It’s hard to manage what you don’t measure and share with the public. It would be nice to know more objectively which police departments outperform others on measures of excessive force use, racial distribution of excessive force use, and racial inclusion in leadership positions. The frontrunners of change and progress should be just as well known as the sad back of the pack. After all, in our field of medicine we have several layers of metric-happy oversight to help us improve health outcomes of our patients. They are federal and state government groups, professional organizations, and other quality assurance third-parties. Sometimes we complain that a particular metric we are held to is unfair or irrelevant, but in the aggregate the oversight helps keep us on our toes and improving.
To what degree have we in healthcare improved Black race disparities in health outcomes any better than police departments have improved Black race disparities in excessive force use?
The COVID-19 front, anyway, gives us no obvious bragging rights over the police:
1. Nearly twenty-two percent of US counties are disproportionately Black (>13%) and they accounted for 52% of COVID-19 diagnoses and 58% of COVID-19 deaths nationally (data as of April 14, 2020).
2. Black patients disproportionately accounted for COVID-19 hospitalizations and deaths in a Louisiana integrated-delivery health system: 77% of hospitalizations and 71% of deaths were patients who were Black, despite Black residents comprising only 31% of the total population. Black individuals were associated with increased odds of hospitalization, even after controlling for age, comorbidities, use of public insurance (e.g. Medicare or Medicaid), residence in a low-income area, and obesity.
3. In Chicago, Black residents have been three times as likely to have the disease diagnosed as their white counterparts—and nearly six times as likely to die from it. In Milwaukee County, Wisconsin, and in hard hit Louisiana, Black people account for 70% of the dead but for just 26% and 32% of those populations, respectively.

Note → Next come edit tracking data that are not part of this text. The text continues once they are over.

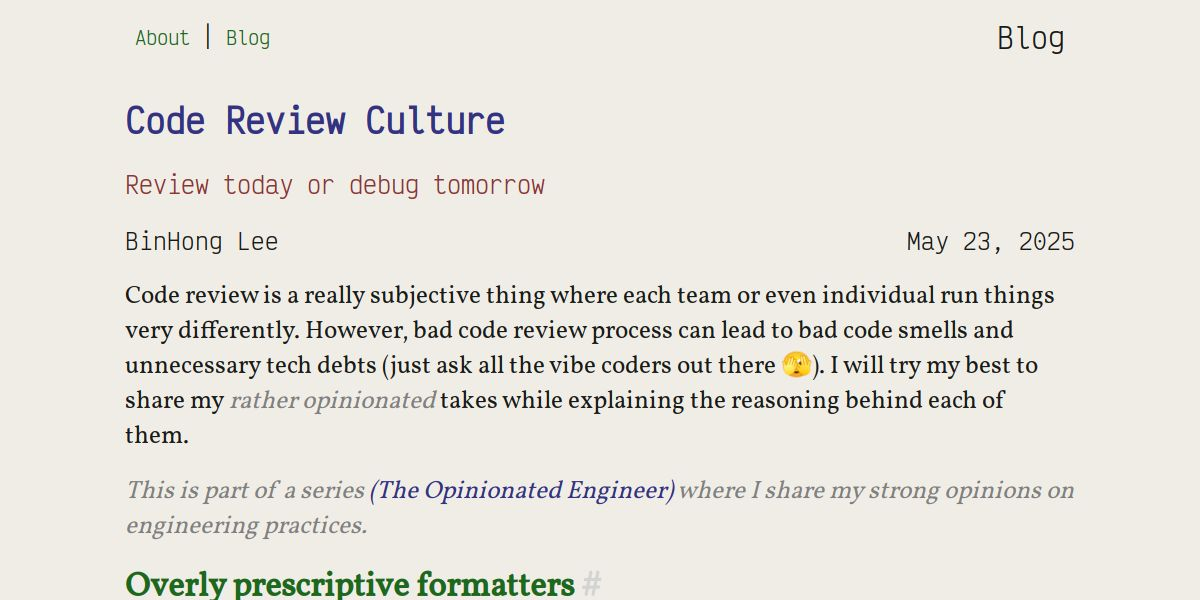
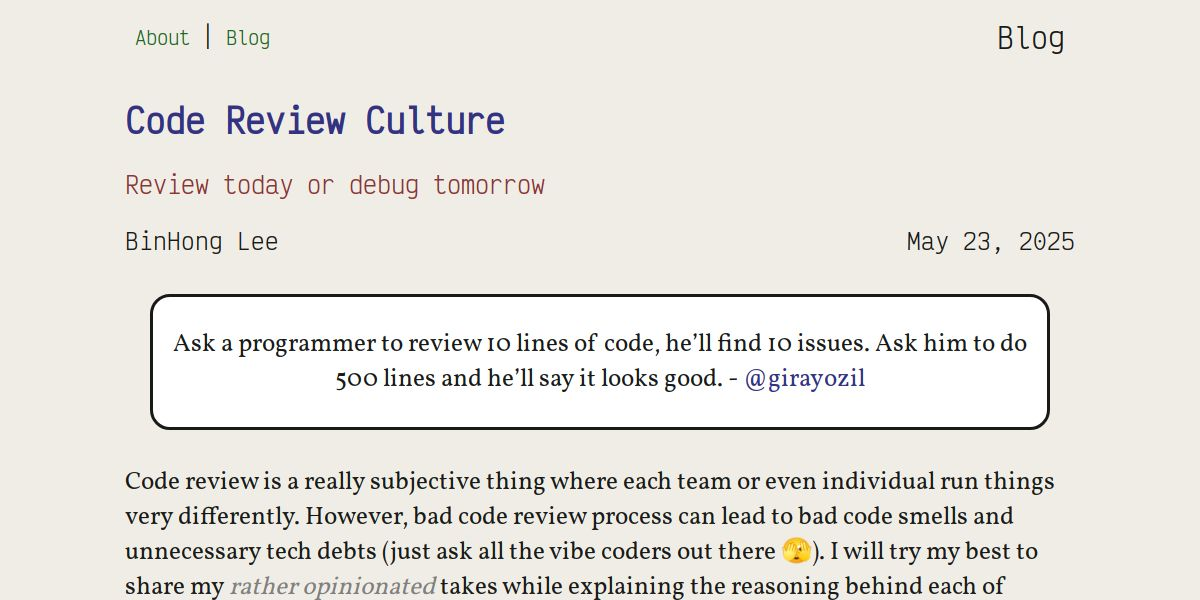
deploy: 9ee8481bfe3441e6568e52c6b3d0c0e99aa55823

Changed region(s): [[0.0925, 0.48, 0.8942, 0.75], [0.0925, 0.78, 0.8942, 1.0]]

diff --git a/2025-05-23-code-review-culture/index.html b/2025-05-23-code-review-culture/index.html
@@ -6,8 +6,9 @@
     
     <title>Code Review Culture - BinHong Lee&#39;s Blog</title>
     
-    <meta name="description" content="Code review is a really subjective thing where each team or even individual run things very differently. However, bad code review process can lead to bad code smells and unnecessary tech debts (just ask all the vibe coders out there 🫣). I will try my best to share my rather opinionated takes while explaining the reasoning behind each of them.
-This is part of a series (The Opinionated Engineer) where I share my strong opinions on engineering practices.">
+    <meta name="description" content="
+Ask a programmer to review 10 lines of code, he&rsquo;ll find 10 issues. Ask him to do 500 lines and he&rsquo;ll say it looks good. - @girayozil
+Code review is a really subjective thing where each team or even individual run things very differently. However, bad code review process can lead to bad code smells and unnecessary tech debts (just ask all the vibe coders out there 🫣). I will try my best to share my rather opinionated takes while explaining the reasoning behind each of them.">
     <meta property="og:type" content="article">
     <meta property="og:title" content="Code Review Culture">
     <meta property="og:description" content="Review today or debug tomorrow">
@@ -72,7 +73,9 @@ This is part of a series (The Opinionated Engineer) where I share my strong opin
             <p>BinHong Lee</p>
             <p class="right">May 23, 2025</p>
           </div>
-          <div class="post_content"><p>Code review is a really subjective thing where each team or even individual run things very differently. However, bad code review process can lead to bad code smells and unnecessary tech debts (just ask all the vibe coders out there 🫣). I will try my best to share my <em>rather opinionated</em> takes while explaining the reasoning behind each of them.</p>
+          <div class="post_content"><blockquote>
+<p>Ask a programmer to review 10 lines of code, he&rsquo;ll find 10 issues. Ask him to do 500 lines and he&rsquo;ll say it looks good. - <a href="https://x.com/girayozil/status/306836785739210752">@girayozil</a></p></blockquote>
+<p>Code review is a really subjective thing where each team or even individual run things very differently. However, bad code review process can lead to bad code smells and unnecessary tech debts (just ask all the vibe coders out there 🫣). I will try my best to share my <em>rather opinionated</em> takes while explaining the reasoning behind each of them.</p>
 <p><em>This is part of a series <a href="/blog/2025-05-04-the-opinionated-engineer/">(The Opinionated Engineer)</a> where I share my strong opinions on engineering practices.</em></p>
 <a class="anchor" href="#overly-prescriptive-formatters">
     <h2 id="overly-prescriptive-formatters">
@@ -87,16 +90,16 @@ This is part of a series (The Opinionated Engineer) where I share my strong opin
         <span class="tag">#</span>
     </h2>
 </a>
-<p>There were some research that finds that when someone is new to the stack / team / industry, reviewers are stricter and more nitpicky against their code changes relative to a long timer or a more senior engineer. Personally, I see this as a feature instead of a bug. A long timer has earned their reputation (assuming that&rsquo;s how they are a long timer and not just a bad engineer successfully avoiding accountability at every turn) and can be afforded to be treated with more leniency in their code. A <em>newbie</em> however benefits from stricter code review feedback teaching them the style and tradeoffs the team values when it comes to coding patterns thus learning good practice along the way.</p>
-<p>In an ideal world, teams would have detailed style guide on how everything is written and every new person will be given ample time to read and understand them as part of onboarding. But the reality is that, this rarely happens between the outdated style guides and the lack of proper onboarding process, code review frequently became the first time a new person has the opportunity to learn about a team&rsquo;s style guide (aside from linters and formatters). Let&rsquo;s make sure to get it right so they don&rsquo;t develop the wrong practice.</p>
+<p>There were some research that finds that when someone is new to the stack / team / industry, reviewers tends to be stricter and more nitpicky against their code changes relative to a long timer or a more senior engineer. Personally, I see this as a feature instead of a bug. A long timer has earned their reputation (assuming that&rsquo;s how they are a long timer and not just a bad engineer successfully avoiding accountability at every turn) and can be afforded to be treated with more leniency in their code. A <em>newbie</em> however benefits from stricter code review feedback teaching them the style and tradeoffs the team values when it comes to coding patterns thus learning good practice along the way.</p>
+<p>In an ideal world, teams would have detailed style guide on how everything is written and every new person will be given ample time to read and understand them as part of onboarding. But the reality is that, this rarely happens between the outdated style guides and the lack of proper onboarding process, code review frequently became the first time a new person has the opportunity to learn about a team&rsquo;s style guide (aside from linters and formatters). Let&rsquo;s make sure to get it right so they don&rsquo;t develop the wrong habit.</p>
 <a class="anchor" href="#never-blindly-accept--accept-to-unblock">
     <h2 id="never-blindly-accept--accept-to-unblock">
         <span class="text">Never blindly accept / accept to unblock</span>
         <span class="tag">#</span>
     </h2>
 </a>
-<p>These are generally two separate scenarios but their result is generally the same. A change that is otherwise not meeting the code review bar is getting accepted and pushed to production. Blind accept generally reflects more of a bad team culture where people either don&rsquo;t take code review seriously or they don&rsquo;t feel comfortable pushing back in code review, both of which are bad. &ldquo;Accept to unblock&rdquo; generally comes with good intention but doing so essentially voided the role of a reviewer. The most common reason for it&rsquo;s use is due to reviewers not comfortable blocking a change but do not wish to take responsibility if that ended up being the bad commit causing an outage.</p>
-<p>The <strong>only</strong> exception here would be when it&rsquo;s a <em>time sensitive</em> where &ldquo;it can&rsquo;t be worse than it is now&rdquo; <strong>and</strong> that the author is the <em>domain expert</em> of the change. Most common example being a code change attempting to mitigate on ongoing a production issue. (I&rsquo;ll write up an incident runbook at some point which will most likely include this.)</p>
+<p>These are generally two separate scenarios but their result is generally the same. A change that is otherwise not meeting the code review bar is getting accepted and pushed to production. Blind accept generally reflects more of a bad team culture where people either don&rsquo;t take code review seriously or they don&rsquo;t feel comfortable pushing back in code review, both of which are bad. &ldquo;Accept to unblock&rdquo; generally comes with good intention but doing so essentially voided the role of a reviewer. The most common reason for it&rsquo;s use is due to reviewers not feeling comfortable about blocking a change but do not wish to take responsibility if that ended up being the bad commit causing an outage.</p>
+<p>The <strong>only</strong> exception here would be when it&rsquo;s a <em>time sensitive</em> change where &ldquo;it can&rsquo;t be worse than it is now&rdquo; <strong>and</strong> that the author is the <em>domain expert</em> of the change. Most common example being a code change attempting to mitigate an ongoing production issue. (I&rsquo;ll write up an incident runbook at some point which will most likely include this.)</p>
 <a class="anchor" href="#ask-for-further-details">
     <h2 id="ask-for-further-details">
         <span class="text">Ask for further details</span>
@@ -111,7 +114,7 @@ This is part of a series (The Opinionated Engineer) where I share my strong opin
         <span class="tag">#</span>
     </h2>
 </a>
-<p>In some occasions, you might run into response in your review that they will &ldquo;fix it in a future change&rdquo;. (Generally, it&rsquo;s more common in scenarios where your work adopts the idea of <a href="https://graphite.dev/guides/stacked-diffs">&ldquo;stacked diffs&rdquo;</a>.) This is a bad pattern that should be avoided at large (unless <em>absolutely necessary</em>) mainly because this change now hinges on a separate future changes to be <strong>correct</strong>, and that the other change could be independently reverted - for any external reasons - without this change, thus causing this bad pattern to now persist in your code.</p>
+<p>In some occasions, you might run into response in your review that they will &ldquo;fix it in a future change&rdquo;. (Generally, it&rsquo;s more common in scenarios where your work adopts the idea of <a href="https://graphite.dev/guides/stacked-diffs">&ldquo;stacked diffs&rdquo;</a>.) This is a bad pattern that should be avoided at large (unless <em>absolutely necessary</em>) mainly because this change now hinges on a separate future changes to be <strong>correct</strong>, and that the other change could be independently reverted - for any external reasons - without this change, thus causing this bad pattern to now persist in your codebase.</p>
 <a class="anchor" href="#involve-the-subject-matter-expert">
     <h2 id="involve-the-subject-matter-expert">
         <span class="text">Involve the Subject Matter Expert</span>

Where did studies like the above rank for us at Wise Patient in communicating to you, our patient family, by newsletter during this COVID-19 pandemic?
Well, we’ve put out 14 newsletters to you so far during the pandemic, each having 2-3 COVID-19 related topics. None of them centered on racial/ethnic disparities of infection or death rates. Why not, we ask ourselves now. Was it because King County has fared better on some measures of racial disparities in COVID-19 cases and deaths (https://kingcounty.gov/depts/health/covid-19/data/race-ethnicity.aspx)? We don’t think it was that because as a group we haven’t assessed that topic as deeply as we assessed the main topics of our newsletters. Was it that we have gotten so used to the measuring of and the talking about racial, ethnic, social, and economic “determinants of health” that we have mistaken the measuring of the problem for the solving of the problem? Was it that we don’t like to feel helpless? Was it our own form of racism? Was it all of these?
One thing seems very clear: social conditions and structural racism increase the risk for COVID-19 death in Black and other minority communities, just as they increase the risk of so many other diseases. May we learn to take more action as a clinic and as individuals.
We were blown away by the response we got from our artistic community here at Wise Patient. Without further ado, here are the forms of entertainment that we received from you guys! (Instagrams listed are with patient consent).
Artist Instagram: @mister_michelle
On the left, we have a piece titled “Home” and a piece on the right titled “S h a n g r i L a L a”.
Unnamed artists and art from the WPIM Community
Both works below are from artist, Arsha Adarsh. The work on the left is titled, “The days”. The piece on the right is titled, “Fire“.
Artist Instagram: @gerryredhill. Below, he title’s his piece as “It’s a Jungle Out There”
And a first for us. A whole album, brought to us by artist, Cryptomeria!
Album Title: Ruminations
Release Date: January 15, 2018
Description: A soothing, meditative kind of music that people might appreciate now.